#tapculture with Tori McConnell

November is Native American Heritage Month. Did you know? We spoke with Yurok Tribe member Tori McConnell, a current college student and an American Indian College Fund student ambassador for 2020-2021, for perspective on her journey and how anyone can recognize this cultural moment.


1. What are you studying? Where?


I’m studying neurology, physiology and behavior at the University of California Davis. 


2. What challenges have you faced in achieving higher education? What solutions do you propose to ease the path of others like you?


Although institutions of higher education have a lot to offer, they are not accessible if one doesn’t have the funds. Most universities have to function on a business model, so if you don’t have money then you can’t receive their “product” (education). From what I’ve experienced personally and what I’ve heard from my peers, financial obstacles are the biggest barriers to completing college. Sometimes, people can’t even apply to college because of application fees. Other times, people can’t afford rent in a college town so they have to either drop out, find affordable housing far away from the university location, choose a different college path, or go deep into debt. 


To overcome these challenges, I think it is important that students are able to be hired in flexible, on-campus jobs, be fully aware of financial aid and scholarship logistics, and have access to scholarships that suit them. These are all structures that exist, and we have to learn how to use them for our benefit. 


For now, we have to do our best with what we have—whether that’s going through community college, trade school, tribal colleges, private universities, or public universities—to educate ourselves and share what we learn. 


3. What is your tribe’s greatest strength?


My tribe’s greatest strength is our relationship to our homelands that has not been broken since time immemorial. Because our homelands are in a remote part of Northern California protected by mountains and vast redwood forests, we were contacted by settlers later than most tribes in the continental U.S., and many families have been able to remain in the area. Partly due to this, we were able to survive the California Native genocide and now are the largest tribe in the state. Many of us have never stopped practicing our traditional food practices, and many of our most important ceremonies have been and continue to be revitalized. Our language is being revitalized and being taught in local schools, and our tribal organization and peoples have been gaining state, national, and global recognition in different ways. For those that have been displaced or disconnected, there are resources and opportunities to reconnect. All of these things originate from the fact that we have been nurtured and shaped by this land for generations; it has given us the strength to make it through even the most devastating times.


4. Why should everyone celebrate Native American Heritage Month and tribal peoples? How would you like non-Native people to celebrate with you?


Everyone should recognize Native American Heritage Month and tribal peoples. Any Native American heritage that is acknowledged today should be joyously celebrated.

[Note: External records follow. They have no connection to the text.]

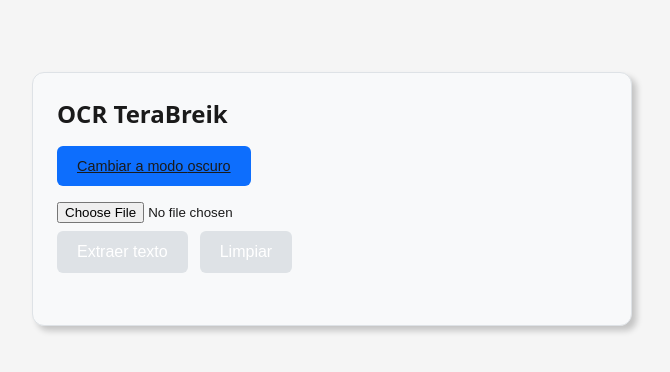
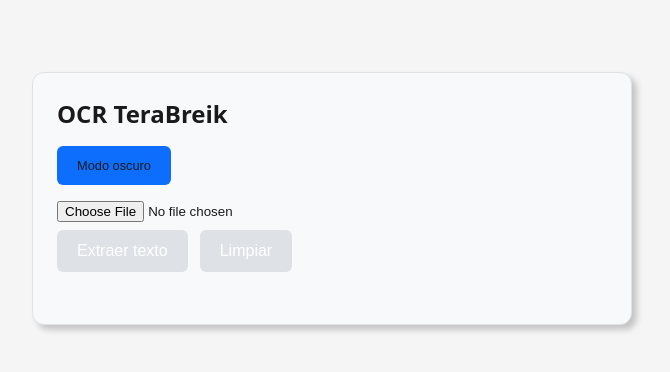
Before and after one commit to jos3gatica/OCR-TeraBreik, a React (Vite) app: page / in a window 1280 px wide. Shown: the top 372 px of the page, without its empty margins (308-978 px from the left). Built offline with nearby package versions, Linux system fonts and the light colour scheme.

Commit message:
FIX: fix menor a botón de modos

```diff
--- a/src/OCRUpload.jsx
+++ b/src/OCRUpload.jsx
@@ -64,7 +64,7 @@ export default function OCRUpload() {
         <h2>OCR TeraBreik</h2>
 
         <button className="theme-toggle" onClick={toggleTheme}>
-          Cambiar a modo {theme === "light" ? "oscuro" : "claro"}
+          Modo {theme === "light" ? "oscuro" : "claro"}
         </button>
 
         <div className="input-group">
--- a/src/index.css
+++ b/src/index.css
@@ -102,9 +102,8 @@ button:disabled {
 .theme-toggle {
   display: block;
   margin-bottom: 1rem;
-  font-size: 0.9rem;
+  font-size: 0.8rem;
   color: var(--text);
-  text-decoration: underline;
   cursor: pointer;
 }
 
```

I think the best way for non-Native people to celebrate this month is to go out and learn about the environment and indigenous peoples of the lands they live on. I would be so happy if non-Natives made a commitment to honor the land and donated something—whether that’s time, money, resources, etc.—to promote the health of the land and its people. 


Thanks for joining us for our second installment of #tapculture! As Tori suggested, use this resource provided by Canadian nonprofit Native Land Digital to find out which tribes inhabited the land where you live or work. For example, the Cheyenne lived where our Colorado Springs office is located; the Arapaho lived where our Denver office is located. 


While you’re here, feel free to learn more about our work for the American Indian College Fund. And, check back next month for our next #tapculture or suggest an upcoming guest or topic.


Now in our 50th year of business, Vladimir Jones is Colorado’s original independent, integrated advertising agency, with offices in Denver and Colorado Springs. We believe in brilliant brands and love making the world love them as much as we do.

Vladimir Jones is Colorado’s original independent, integrated advertising agency, with offices in Denver and Colorado Springs. We believe in brilliant brands and love making the world love them as much as we do.